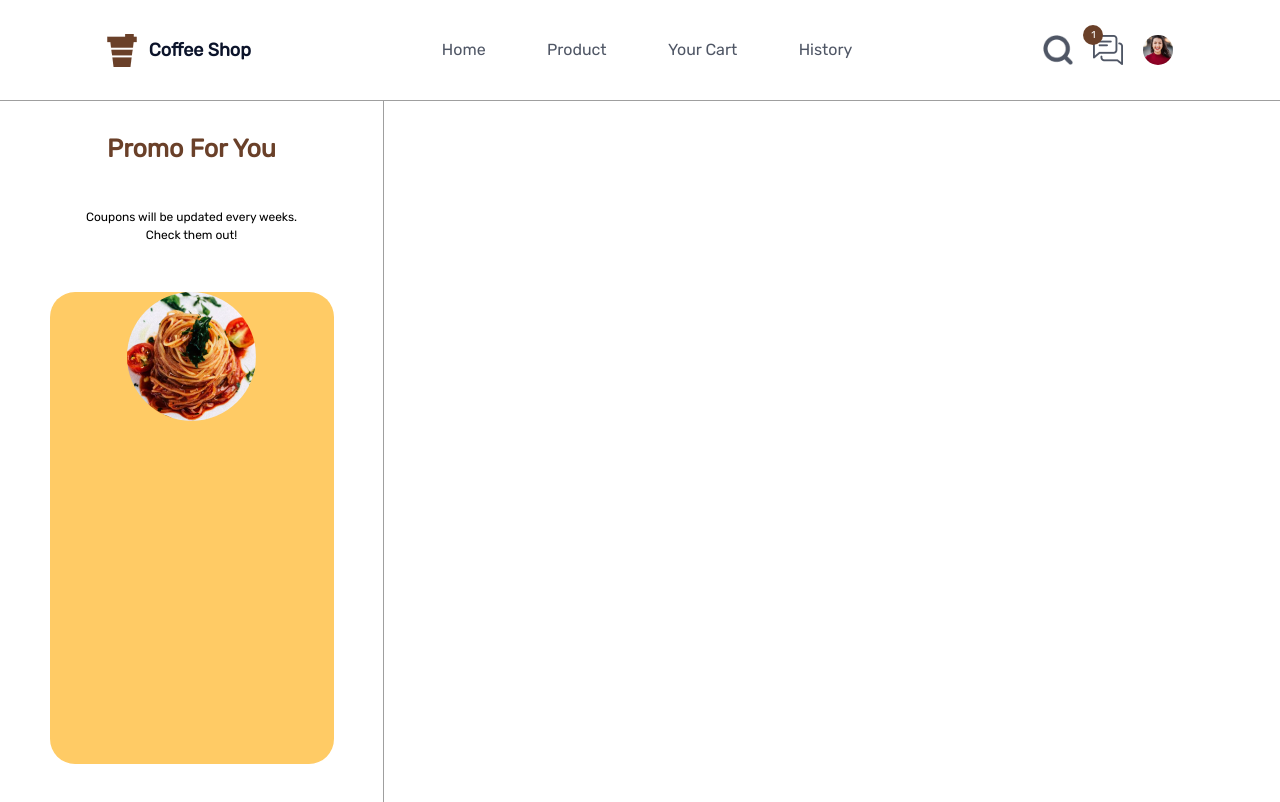
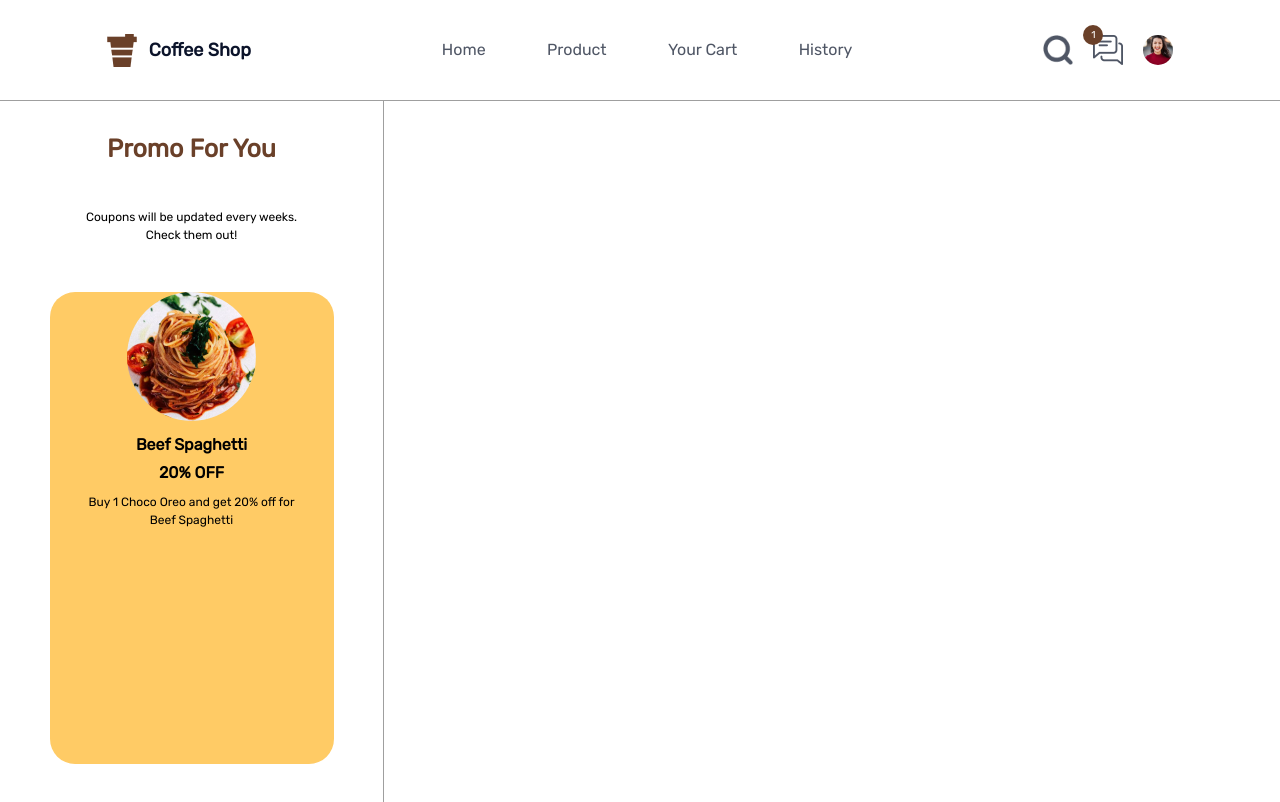
Before and after one commit to renaldipratama97/coffeeshop, a React (Create React App) app: page /product in a window 1280 px wide. Shown: the top 802 px of the page. Built offline with nearby package versions, Linux system fonts and the light colour scheme.

Commit message:
design sidebar

```diff
--- a/src/views/Product.jsx
+++ b/src/views/Product.jsx
@@ -13,7 +13,14 @@ export default function index() {
                 <p className="text-[12px] w-[230px] text-center mt-10 ml-auto mr-auto">Coupons will be updated every weeks. Check them out! </p>
 
                 <div className="card mt-12 bg-[#FFCB65] h-[472px] w-[284px] ml-auto mr-auto rounded-[25px]">
-                    <img src={require("../assets/img/image-29.png")} className="rounded-full ml-auto mr-auto" alt="spaghetti" />
+                    <span className="img-card mt-10">
+                        <img src={require("../assets/img/image-29.png")} className="rounded-full ml-auto mr-auto" alt="spaghetti" />
+                    </span>
+                    <h2 className="font-bold text-center mt-3">Beef Spaghetti</h2>
+                    <h2 className="font-bold text-center mt-1">20% OFF</h2>
+                    <p className="text-center text-[12px] w-[80%] ml-auto mr-auto mt-2">
+                        Buy 1 Choco Oreo and get 20% off for Beef Spaghetti
+                    </p>
                 </div>
             </div>
             <div className="content w-[70%]">
```
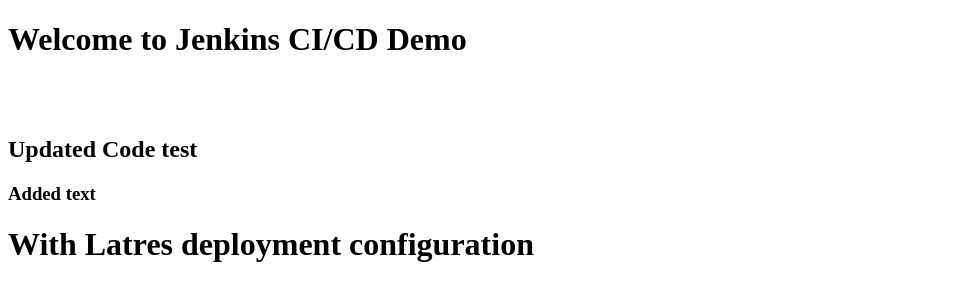
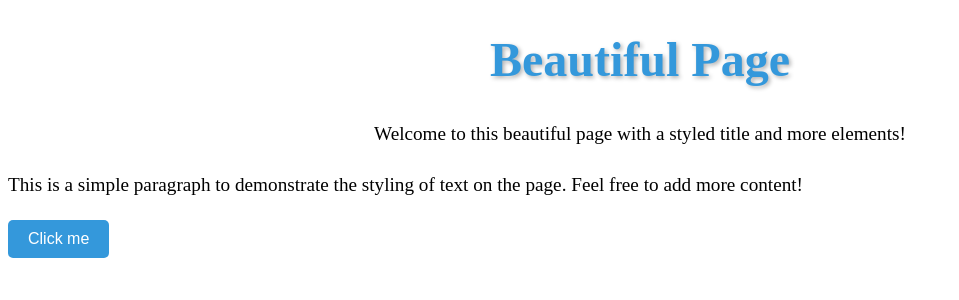
Before and after one commit to Abubakar-Munir/CI-CD-Jenkins, an Angular app: page / in a window 1280 px wide. Shown: the top 300 px of the page, without its empty margins (0-959 px from the left). Built offline with nearby package versions, Linux system fonts and the light colour scheme.

Commit message:
Worked on home page

```diff
--- a/src/app/app.component.css
+++ b/src/app/app.component.css
@@ -0,0 +1,42 @@
+body {
+    margin: 0;
+    padding: 0;
+    display: flex;
+    align-items: center;
+    justify-content: center;
+    min-height: 100vh;
+    background-color: #f0f0f0;
+    font-family: 'Arial', sans-serif;
+    color: #333;
+}
+
+header {
+    text-align: center;
+    margin-bottom: 20px;
+}
+
+h1 {
+    font-size: 3em;
+    color: #3498db;
+    text-shadow: 2px 2px 4px rgba(0, 0, 0, 0.3);
+}
+
+p {
+    font-size: 1.2em;
+    line-height: 1.6;
+}
+
+button {
+    padding: 10px 20px;
+    font-size: 1em;
+    background-color: #3498db;
+    color: #fff;
+    border: none;
+    border-radius: 5px;
+    cursor: pointer;
+    transition: background-color 0.3s;
+}
+
+button:hover {
+    background-color: #2980b9;
+}
--- a/src/app/app.component.html
+++ b/src/app/app.component.html
@@ -1,10 +1,9 @@
-<h1>
-  Welcome to Jenkins CI/CD Demo</h1>
-<br>
-<br>
-<h2>
-  Updated Code
-test
-</h2>
-<h3>Added text</h3>
-<h1>With Latres deployment configuration</h1>
+<header>
+  <h1>Beautiful Page</h1>
+  <p>Welcome to this beautiful page with a styled title and more elements!</p>
+</header>
+
+<section>
+  <p>This is a simple paragraph to demonstrate the styling of text on the page. Feel free to add more content!</p>
+  <button>Click me</button>
+</section>
```
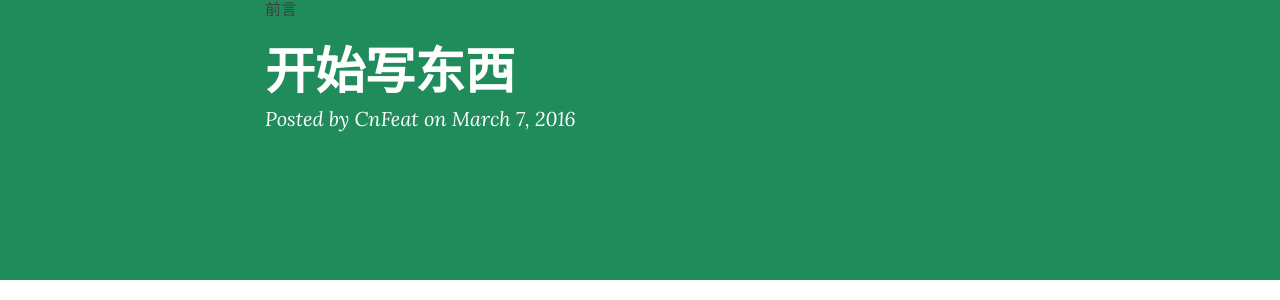
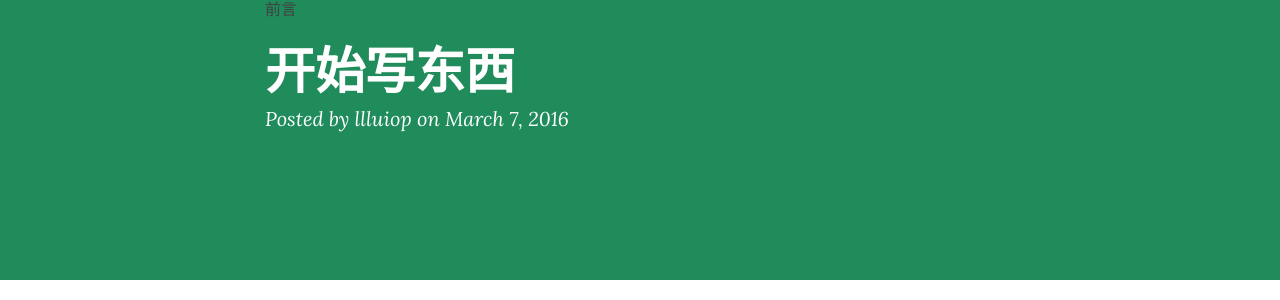
Before and after one commit to llluiop/llluiop.github.io, a Jekyll site: the page built from _posts/2016-03-07-start.md, in a window 1280 px wide. Shown: the part 154-454 px from the top of the page. Built offline with Jekyll 4.4.1, drawn with Linux system fonts in a browser that asks for light colours; nearby versions of some CDN libraries; comment, search, counter and statistics services are not loaded.

Commit message:
change author name

```diff
--- a/_config.yml
+++ b/_config.yml
@@ -43,7 +43,7 @@ defaults:
       type: "posts"
     values:
       layout: "post"
-      author: "CnFeat"
+      author: "llluiop"
       header-img: "img/green.jpg" # We don't want posts without a header image, that whould mean white on white
 
 # Comments
```
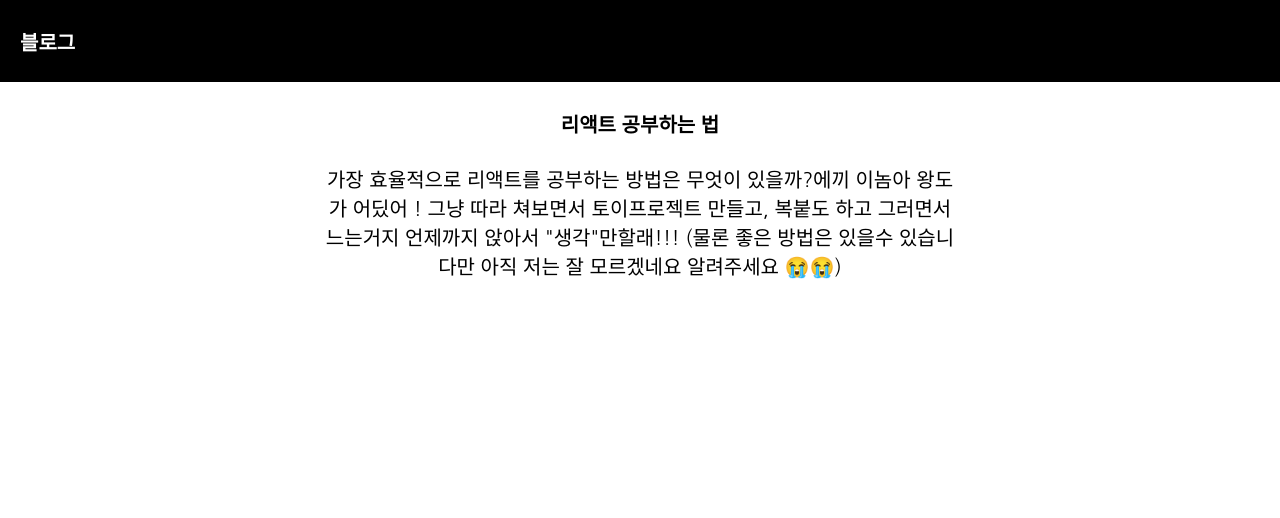
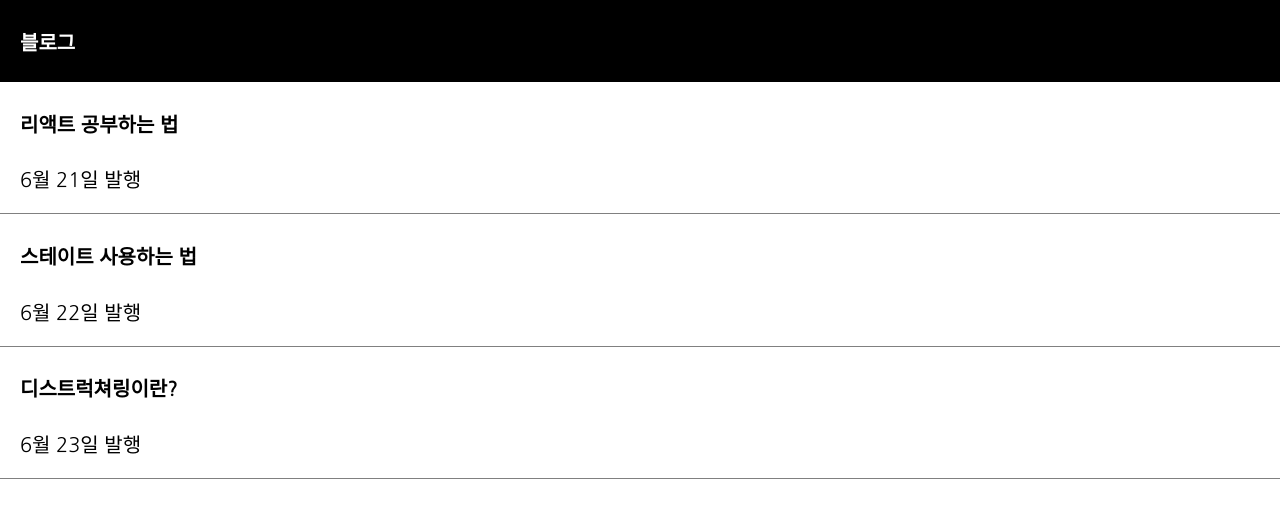
Before and after one commit to Chaedie/ReactCodingApple, a React (Create React App) app in the folder blog/: page / in a window 1280 px wide. Shown: the top 518 px of the page. Built offline with nearby package versions, Linux system fonts and the light colour scheme.

Commit message:
add : useState를 활용해 블로그 글 목록 작성

```diff
--- a/blog/src/App.css
+++ b/blog/src/App.css
@@ -43,6 +43,16 @@
   }
 }
 
+div {
+  box-sizing: border-box;
+}
+
+.list {
+  padding-left: 20px;
+  text-align: left;
+  border-bottom: 1px solid grey;
+}
+
 .black-nav {
   display: flex;
   background: black;
--- a/blog/src/App.js
+++ b/blog/src/App.js
@@ -1,19 +1,37 @@
 import logo from './logo.svg';
 import './App.css';
+import { useState } from 'react';
 
 function App() {
-  let postTitle = '리액트 공부하는 법';
   let postContents = `가장 효율적으로 리액트를 공부하는 방법은 무엇이 있을까?에끼 이놈아 왕도가 어딨어 ! 그냥 따라 쳐보면서 토이프로젝트 만들고, 복붙도 하고 \n그러면서 느는거지 언제까지 앉아서 "생각"만할래!!! (물론 좋은 방법은 있을수 있습니다만 아직 저는 잘 모르겠네요 알려주세요 😭😭)`;
+  let [postTitle, setpostTitle] = useState([
+    '리액트 공부하는 법',
+    '스테이트 사용하는 법',
+    '디스트럭쳐링이란?',
+  ]);
+  let [postTime, setpostTime] = useState(['6월 21일 발행', '6월 22일 발행', '6월 23일 발행']);
 
   return (
     <div className="App">
       <div className="black-nav">
         <h4>블로그</h4>
       </div>
-      <div className="post">
+      <div className="list">
+        <h4>{postTitle[0]}</h4>
+        <p>{postTime[0]}</p>
+      </div>
+      <div className="list">
+        <h4>{postTitle[1]}</h4>
+        <p>{postTime[1]}</p>
+      </div>
+      <div className="list">
+        <h4>{postTitle[2]}</h4>
+        <p>{postTime[2]}</p>
+      </div>
+      {/* <div className="post">
         <h4>{postTitle}</h4>
         <p>{postContents}</p>
-      </div>
+      </div> */}
     </div>
   );
 }
```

■ ■ ■ ■ ■ ■ ■

▶ [Aim of the task]
The full listing must come back exactly as written, with its pictures left out.

▶ [Answer box]
Before and after one commit to renaldipratama97/coffeeshop, a React (Create React App) app: page /product in a window 1280 px wide. Shown: the top 802 px of the page. Built offline with nearby package versions, Linux system fonts and the light colour scheme.

Commit message:
design sidebar

```diff
--- a/src/views/Product.jsx
+++ b/src/views/Product.jsx
@@ -13,7 +13,14 @@ export default function index() {
                 <p className="text-[12px] w-[230px] text-center mt-10 ml-auto mr-auto">Coupons will be updated every weeks. Check them out! </p>
 
                 <div className="card mt-12 bg-[#FFCB65] h-[472px] w-[284px] ml-auto mr-auto rounded-[25px]">
-                    <img src={require("../assets/img/image-29.png")} className="rounded-full ml-auto mr-auto" alt="spaghetti" />
+                    <span className="img-card mt-10">
+                        <img src={require("../assets/img/image-29.png")} className="rounded-full ml-auto mr-auto" alt="spaghetti" />
+                    </span>
+                    <h2 className="font-bold text-center mt-3">Beef Spaghetti</h2>
+                    <h2 className="font-bold text-center mt-1">20% OFF</h2>
+                    <p className="text-center text-[12px] w-[80%] ml-auto mr-auto mt-2">
+                        Buy 1 Choco Oreo and get 20% off for Beef Spaghetti
+                    </p>
                 </div>
             </div>
             <div className="content w-[70%]">
```
Before and after one commit to Abubakar-Munir/CI-CD-Jenkins, an Angular app: page / in a window 1280 px wide. Shown: the top 300 px of the page, without its empty margins (0-959 px from the left). Built offline with nearby package versions, Linux system fonts and the light colour scheme.

Commit message:
Worked on home page

```diff
--- a/src/app/app.component.css
+++ b/src/app/app.component.css
@@ -0,0 +1,42 @@
+body {
+    margin: 0;
+    padding: 0;
+    display: flex;
+    align-items: center;
+    justify-content: center;
+    min-height: 100vh;
+    background-color: #f0f0f0;
+    font-family: 'Arial', sans-serif;
+    color: #333;
+}
+
+header {
+    text-align: center;
+    margin-bottom: 20px;
+}
+
+h1 {
+    font-size: 3em;
+    color: #3498db;
+    text-shadow: 2px 2px 4px rgba(0, 0, 0, 0.3);
+}
+
+p {
+    font-size: 1.2em;
+    line-height: 1.6;
+}
+
+button {
+    padding: 10px 20px;
+    font-size: 1em;
+    background-color: #3498db;
+    color: #fff;
+    border: none;
+    border-radius: 5px;
+    cursor: pointer;
+    transition: background-color 0.3s;
+}
+
+button:hover {
+    background-color: #2980b9;
+}
--- a/src/app/app.component.html
+++ b/src/app/app.component.html
@@ -1,10 +1,9 @@
-<h1>
-  Welcome to Jenkins CI/CD Demo</h1>
-<br>
-<br>
-<h2>
-  Updated Code
-test
-</h2>
-<h3>Added text</h3>
-<h1>With Latres deployment configuration</h1>
+<header>
+  <h1>Beautiful Page</h1>
+  <p>Welcome to this beautiful page with a styled title and more elements!</p>
+</header>
+
+<section>
+  <p>This is a simple paragraph to demonstrate the styling of text on the page. Feel free to add more content!</p>
+  <button>Click me</button>
+</section>
```
Before and after one commit to llluiop/llluiop.github.io, a Jekyll site: the page built from _posts/2016-03-07-start.md, in a window 1280 px wide. Shown: the part 154-454 px from the top of the page. Built offline with Jekyll 4.4.1, drawn with Linux system fonts in a browser that asks for light colours; nearby versions of some CDN libraries; comment, search, counter and statistics services are not loaded.

Commit message:
change author name

```diff
--- a/_config.yml
+++ b/_config.yml
@@ -43,7 +43,7 @@ defaults:
       type: "posts"
     values:
       layout: "post"
-      author: "CnFeat"
+      author: "llluiop"
       header-img: "img/green.jpg" # We don't want posts without a header image, that whould mean white on white
 
 # Comments
```
Before and after one commit to Chaedie/ReactCodingApple, a React (Create React App) app in the folder blog/: page / in a window 1280 px wide. Shown: the top 518 px of the page. Built offline with nearby package versions, Linux system fonts and the light colour scheme.

Commit message:
add : useState를 활용해 블로그 글 목록 작성

```diff
--- a/blog/src/App.css
+++ b/blog/src/App.css
@@ -43,6 +43,16 @@
   }
 }
 
+div {
+  box-sizing: border-box;
+}
+
+.list {
+  padding-left: 20px;
+  text-align: left;
+  border-bottom: 1px solid grey;
+}
+
 .black-nav {
   display: flex;
   background: black;
--- a/blog/src/App.js
+++ b/blog/src/App.js
@@ -1,19 +1,37 @@
 import logo from './logo.svg';
 import './App.css';
+import { useState } from 'react';
 
 function App() {
-  let postTitle = '리액트 공부하는 법';
   let postContents = `가장 효율적으로 리액트를 공부하는 방법은 무엇이 있을까?에끼 이놈아 왕도가 어딨어 ! 그냥 따라 쳐보면서 토이프로젝트 만들고, 복붙도 하고 \n그러면서 느는거지 언제까지 앉아서 "생각"만할래!!! (물론 좋은 방법은 있을수 있습니다만 아직 저는 잘 모르겠네요 알려주세요 😭😭)`;
+  let [postTitle, setpostTitle] = useState([
+    '리액트 공부하는 법',
+    '스테이트 사용하는 법',
+    '디스트럭쳐링이란?',
+  ]);
+  let [postTime, setpostTime] = useState(['6월 21일 발행', '6월 22일 발행', '6월 23일 발행']);
 
   return (
     <div className="App">
       <div className="black-nav">
         <h4>블로그</h4>
       </div>
-      <div className="post">
+      <div className="list">
+        <h4>{postTitle[0]}</h4>
+        <p>{postTime[0]}</p>
+      </div>
+      <div className="list">
+        <h4>{postTitle[1]}</h4>
+        <p>{postTime[1]}</p>
+      </div>
+      <div className="list">
+        <h4>{postTitle[2]}</h4>
+        <p>{postTime[2]}</p>
+      </div>
+      {/* <div className="post">
         <h4>{postTitle}</h4>
         <p>{postContents}</p>
-      </div>
+      </div> */}
     </div>
   );
 }
```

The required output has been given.